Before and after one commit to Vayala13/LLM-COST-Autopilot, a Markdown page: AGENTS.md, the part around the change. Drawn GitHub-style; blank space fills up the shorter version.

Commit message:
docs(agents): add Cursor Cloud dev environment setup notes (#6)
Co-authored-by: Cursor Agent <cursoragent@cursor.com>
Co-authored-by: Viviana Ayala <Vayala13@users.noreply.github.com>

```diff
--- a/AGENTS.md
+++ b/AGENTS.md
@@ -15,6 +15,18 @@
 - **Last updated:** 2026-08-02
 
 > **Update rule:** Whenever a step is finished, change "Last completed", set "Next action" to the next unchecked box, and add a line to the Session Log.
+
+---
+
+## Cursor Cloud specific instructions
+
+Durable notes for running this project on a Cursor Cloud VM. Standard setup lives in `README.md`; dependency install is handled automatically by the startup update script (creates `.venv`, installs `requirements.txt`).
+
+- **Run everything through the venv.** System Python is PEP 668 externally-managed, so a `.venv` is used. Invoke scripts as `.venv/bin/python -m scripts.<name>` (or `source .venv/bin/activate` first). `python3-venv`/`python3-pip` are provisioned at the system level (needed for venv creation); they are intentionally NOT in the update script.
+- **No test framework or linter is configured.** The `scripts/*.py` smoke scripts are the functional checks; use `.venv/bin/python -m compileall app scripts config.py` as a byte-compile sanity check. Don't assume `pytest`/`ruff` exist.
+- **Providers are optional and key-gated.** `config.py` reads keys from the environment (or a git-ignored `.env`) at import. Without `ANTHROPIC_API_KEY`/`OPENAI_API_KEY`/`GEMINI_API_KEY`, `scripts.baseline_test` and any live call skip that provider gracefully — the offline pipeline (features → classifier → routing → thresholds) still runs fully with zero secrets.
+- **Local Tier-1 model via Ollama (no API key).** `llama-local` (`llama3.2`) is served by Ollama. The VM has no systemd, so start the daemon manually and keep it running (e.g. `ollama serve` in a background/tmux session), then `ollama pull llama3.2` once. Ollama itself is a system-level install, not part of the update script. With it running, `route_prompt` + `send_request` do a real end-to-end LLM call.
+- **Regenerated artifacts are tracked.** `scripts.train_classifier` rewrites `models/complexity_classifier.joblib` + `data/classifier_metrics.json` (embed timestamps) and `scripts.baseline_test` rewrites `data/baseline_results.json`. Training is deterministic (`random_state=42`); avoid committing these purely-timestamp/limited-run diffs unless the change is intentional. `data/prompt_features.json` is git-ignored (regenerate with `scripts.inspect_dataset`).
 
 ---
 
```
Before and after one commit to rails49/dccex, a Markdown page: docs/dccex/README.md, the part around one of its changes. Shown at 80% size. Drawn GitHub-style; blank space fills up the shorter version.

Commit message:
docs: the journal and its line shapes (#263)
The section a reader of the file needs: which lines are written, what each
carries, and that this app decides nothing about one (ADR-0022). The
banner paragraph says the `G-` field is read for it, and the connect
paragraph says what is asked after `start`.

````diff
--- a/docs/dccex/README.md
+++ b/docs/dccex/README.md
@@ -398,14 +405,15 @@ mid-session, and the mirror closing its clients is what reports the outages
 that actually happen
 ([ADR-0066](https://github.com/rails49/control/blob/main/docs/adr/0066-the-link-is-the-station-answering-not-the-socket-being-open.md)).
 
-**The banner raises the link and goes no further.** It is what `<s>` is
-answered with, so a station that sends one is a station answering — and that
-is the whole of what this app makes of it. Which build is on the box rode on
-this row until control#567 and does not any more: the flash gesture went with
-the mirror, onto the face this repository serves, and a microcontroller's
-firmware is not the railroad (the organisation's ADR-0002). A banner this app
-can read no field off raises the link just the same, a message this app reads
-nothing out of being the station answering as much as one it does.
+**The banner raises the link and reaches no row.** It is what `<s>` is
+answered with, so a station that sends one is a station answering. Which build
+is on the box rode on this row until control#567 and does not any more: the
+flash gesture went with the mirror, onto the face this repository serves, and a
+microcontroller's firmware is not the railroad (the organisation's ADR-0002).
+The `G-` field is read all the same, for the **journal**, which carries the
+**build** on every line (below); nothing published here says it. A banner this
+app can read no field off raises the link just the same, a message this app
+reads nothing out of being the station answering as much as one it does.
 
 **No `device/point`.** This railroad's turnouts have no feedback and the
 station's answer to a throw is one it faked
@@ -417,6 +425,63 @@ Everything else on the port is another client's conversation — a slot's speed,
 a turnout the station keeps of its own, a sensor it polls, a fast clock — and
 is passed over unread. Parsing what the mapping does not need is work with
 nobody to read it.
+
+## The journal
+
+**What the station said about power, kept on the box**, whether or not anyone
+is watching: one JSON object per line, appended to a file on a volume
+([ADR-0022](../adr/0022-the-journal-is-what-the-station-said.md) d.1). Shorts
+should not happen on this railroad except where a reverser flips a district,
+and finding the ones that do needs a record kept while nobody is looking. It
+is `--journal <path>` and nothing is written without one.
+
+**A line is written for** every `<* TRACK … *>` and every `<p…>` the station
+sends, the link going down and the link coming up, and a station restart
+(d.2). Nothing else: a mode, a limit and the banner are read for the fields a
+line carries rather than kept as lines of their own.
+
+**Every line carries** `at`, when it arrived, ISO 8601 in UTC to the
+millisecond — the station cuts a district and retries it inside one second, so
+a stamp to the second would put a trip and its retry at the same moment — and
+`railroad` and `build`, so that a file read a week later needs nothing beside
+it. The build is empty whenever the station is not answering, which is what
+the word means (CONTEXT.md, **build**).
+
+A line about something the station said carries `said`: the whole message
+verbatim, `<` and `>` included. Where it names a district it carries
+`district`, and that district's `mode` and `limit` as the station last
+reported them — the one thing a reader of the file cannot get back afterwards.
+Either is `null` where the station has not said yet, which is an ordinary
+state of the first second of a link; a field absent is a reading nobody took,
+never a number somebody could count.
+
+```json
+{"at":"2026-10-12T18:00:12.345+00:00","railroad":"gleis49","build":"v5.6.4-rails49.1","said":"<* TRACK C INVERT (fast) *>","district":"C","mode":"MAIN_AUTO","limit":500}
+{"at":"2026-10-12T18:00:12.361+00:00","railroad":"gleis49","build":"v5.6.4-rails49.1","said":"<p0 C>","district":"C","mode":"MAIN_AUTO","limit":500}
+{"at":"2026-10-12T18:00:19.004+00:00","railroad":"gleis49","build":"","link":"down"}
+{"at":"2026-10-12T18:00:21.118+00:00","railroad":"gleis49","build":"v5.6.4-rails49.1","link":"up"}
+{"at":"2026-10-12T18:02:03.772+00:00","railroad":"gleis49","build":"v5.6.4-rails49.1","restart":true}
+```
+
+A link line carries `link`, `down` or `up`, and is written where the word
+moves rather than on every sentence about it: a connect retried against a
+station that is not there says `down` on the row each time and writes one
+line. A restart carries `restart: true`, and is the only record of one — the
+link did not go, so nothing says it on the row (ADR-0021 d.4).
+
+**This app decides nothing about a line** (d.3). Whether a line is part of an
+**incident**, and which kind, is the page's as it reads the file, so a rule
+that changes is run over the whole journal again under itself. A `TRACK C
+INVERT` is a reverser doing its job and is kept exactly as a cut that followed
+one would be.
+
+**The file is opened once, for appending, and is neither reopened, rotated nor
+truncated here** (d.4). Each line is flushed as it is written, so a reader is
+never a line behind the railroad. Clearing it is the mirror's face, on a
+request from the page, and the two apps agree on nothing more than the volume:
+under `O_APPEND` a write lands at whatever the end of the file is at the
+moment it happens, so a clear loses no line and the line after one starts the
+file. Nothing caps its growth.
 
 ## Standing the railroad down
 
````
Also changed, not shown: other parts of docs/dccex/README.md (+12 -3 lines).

-------------------------

Task description | Output each record above exactly, omitting nothing.

Exercise solution |
Before and after one commit to Vayala13/LLM-COST-Autopilot, a Markdown page: AGENTS.md, the part around the change. Drawn GitHub-style; blank space fills up the shorter version.

Commit message:
docs(agents): add Cursor Cloud dev environment setup notes (#6)
Co-authored-by: Cursor Agent <cursoragent@cursor.com>
Co-authored-by: Viviana Ayala <Vayala13@users.noreply.github.com>

```diff
--- a/AGENTS.md
+++ b/AGENTS.md
@@ -15,6 +15,18 @@
 - **Last updated:** 2026-08-02
 
 > **Update rule:** Whenever a step is finished, change "Last completed", set "Next action" to the next unchecked box, and add a line to the Session Log.
+
+---
+
+## Cursor Cloud specific instructions
+
+Durable notes for running this project on a Cursor Cloud VM. Standard setup lives in `README.md`; dependency install is handled automatically by the startup update script (creates `.venv`, installs `requirements.txt`).
+
+- **Run everything through the venv.** System Python is PEP 668 externally-managed, so a `.venv` is used. Invoke scripts as `.venv/bin/python -m scripts.<name>` (or `source .venv/bin/activate` first). `python3-venv`/`python3-pip` are provisioned at the system level (needed for venv creation); they are intentionally NOT in the update script.
+- **No test framework or linter is configured.** The `scripts/*.py` smoke scripts are the functional checks; use `.venv/bin/python -m compileall app scripts config.py` as a byte-compile sanity check. Don't assume `pytest`/`ruff` exist.
+- **Providers are optional and key-gated.** `config.py` reads keys from the environment (or a git-ignored `.env`) at import. Without `ANTHROPIC_API_KEY`/`OPENAI_API_KEY`/`GEMINI_API_KEY`, `scripts.baseline_test` and any live call skip that provider gracefully — the offline pipeline (features → classifier → routing → thresholds) still runs fully with zero secrets.
+- **Local Tier-1 model via Ollama (no API key).** `llama-local` (`llama3.2`) is served by Ollama. The VM has no systemd, so start the daemon manually and keep it running (e.g. `ollama serve` in a background/tmux session), then `ollama pull llama3.2` once. Ollama itself is a system-level install, not part of the update script. With it running, `route_prompt` + `send_request` do a real end-to-end LLM call.
+- **Regenerated artifacts are tracked.** `scripts.train_classifier` rewrites `models/complexity_classifier.joblib` + `data/classifier_metrics.json` (embed timestamps) and `scripts.baseline_test` rewrites `data/baseline_results.json`. Training is deterministic (`random_state=42`); avoid committing these purely-timestamp/limited-run diffs unless the change is intentional. `data/prompt_features.json` is git-ignored (regenerate with `scripts.inspect_dataset`).
 
 ---
 
```
Before and after one commit to rails49/dccex, a Markdown page: docs/dccex/README.md, the part around one of its changes. Shown at 80% size. Drawn GitHub-style; blank space fills up the shorter version.

Commit message:
docs: the journal and its line shapes (#263)
The section a reader of the file needs: which lines are written, what each
carries, and that this app decides nothing about one (ADR-0022). The
banner paragraph says the `G-` field is read for it, and the connect
paragraph says what is asked after `start`.

````diff
--- a/docs/dccex/README.md
+++ b/docs/dccex/README.md
@@ -398,14 +405,15 @@ mid-session, and the mirror closing its clients is what reports the outages
 that actually happen
 ([ADR-0066](https://github.com/rails49/control/blob/main/docs/adr/0066-the-link-is-the-station-answering-not-the-socket-being-open.md)).
 
-**The banner raises the link and goes no further.** It is what `<s>` is
-answered with, so a station that sends one is a station answering — and that
-is the whole of what this app makes of it. Which build is on the box rode on
-this row until control#567 and does not any more: the flash gesture went with
-the mirror, onto the face this repository serves, and a microcontroller's
-firmware is not the railroad (the organisation's ADR-0002). A banner this app
-can read no field off raises the link just the same, a message this app reads
-nothing out of being the station answering as much as one it does.
+**The banner raises the link and reaches no row.** It is what `<s>` is
+answered with, so a station that sends one is a station answering. Which build
+is on the box rode on this row until control#567 and does not any more: the
+flash gesture went with the mirror, onto the face this repository serves, and a
+microcontroller's firmware is not the railroad (the organisation's ADR-0002).
+The `G-` field is read all the same, for the **journal**, which carries the
+**build** on every line (below); nothing published here says it. A banner this
+app can read no field off raises the link just the same, a message this app
+reads nothing out of being the station answering as much as one it does.
 
 **No `device/point`.** This railroad's turnouts have no feedback and the
 station's answer to a throw is one it faked
@@ -417,6 +425,63 @@ Everything else on the port is another client's conversation — a slot's speed,
 a turnout the station keeps of its own, a sensor it polls, a fast clock — and
 is passed over unread. Parsing what the mapping does not need is work with
 nobody to read it.
+
+## The journal
+
+**What the station said about power, kept on the box**, whether or not anyone
+is watching: one JSON object per line, appended to a file on a volume
+([ADR-0022](../adr/0022-the-journal-is-what-the-station-said.md) d.1). Shorts
+should not happen on this railroad except where a reverser flips a district,
+and finding the ones that do needs a record kept while nobody is looking. It
+is `--journal <path>` and nothing is written without one.
+
+**A line is written for** every `<* TRACK … *>` and every `<p…>` the station
+sends, the link going down and the link coming up, and a station restart
+(d.2). Nothing else: a mode, a limit and the banner are read for the fields a
+line carries rather than kept as lines of their own.
+
+**Every line carries** `at`, when it arrived, ISO 8601 in UTC to the
+millisecond — the station cuts a district and retries it inside one second, so
+a stamp to the second would put a trip and its retry at the same moment — and
+`railroad` and `build`, so that a file read a week later needs nothing beside
+it. The build is empty whenever the station is not answering, which is what
+the word means (CONTEXT.md, **build**).
+
+A line about something the station said carries `said`: the whole message
+verbatim, `<` and `>` included. Where it names a district it carries
+`district`, and that district's `mode` and `limit` as the station last
+reported them — the one thing a reader of the file cannot get back afterwards.
+Either is `null` where the station has not said yet, which is an ordinary
+state of the first second of a link; a field absent is a reading nobody took,
+never a number somebody could count.
+
+```json
+{"at":"2026-10-12T18:00:12.345+00:00","railroad":"gleis49","build":"v5.6.4-rails49.1","said":"<* TRACK C INVERT (fast) *>","district":"C","mode":"MAIN_AUTO","limit":500}
+{"at":"2026-10-12T18:00:12.361+00:00","railroad":"gleis49","build":"v5.6.4-rails49.1","said":"<p0 C>","district":"C","mode":"MAIN_AUTO","limit":500}
+{"at":"2026-10-12T18:00:19.004+00:00","railroad":"gleis49","build":"","link":"down"}
+{"at":"2026-10-12T18:00:21.118+00:00","railroad":"gleis49","build":"v5.6.4-rails49.1","link":"up"}
+{"at":"2026-10-12T18:02:03.772+00:00","railroad":"gleis49","build":"v5.6.4-rails49.1","restart":true}
+```
+
+A link line carries `link`, `down` or `up`, and is written where the word
+moves rather than on every sentence about it: a connect retried against a
+station that is not there says `down` on the row each time and writes one
+line. A restart carries `restart: true`, and is the only record of one — the
+link did not go, so nothing says it on the row (ADR-0021 d.4).
+
+**This app decides nothing about a line** (d.3). Whether a line is part of an
+**incident**, and which kind, is the page's as it reads the file, so a rule
+that changes is run over the whole journal again under itself. A `TRACK C
+INVERT` is a reverser doing its job and is kept exactly as a cut that followed
+one would be.
+
+**The file is opened once, for appending, and is neither reopened, rotated nor
+truncated here** (d.4). Each line is flushed as it is written, so a reader is
+never a line behind the railroad. Clearing it is the mirror's face, on a
+request from the page, and the two apps agree on nothing more than the volume:
+under `O_APPEND` a write lands at whatever the end of the file is at the
+moment it happens, so a clear loses no line and the line after one starts the
+file. Nothing caps its growth.
 
 ## Standing the railroad down
 
````
Also changed, not shown: other parts of docs/dccex/README.md (+12 -3 lines).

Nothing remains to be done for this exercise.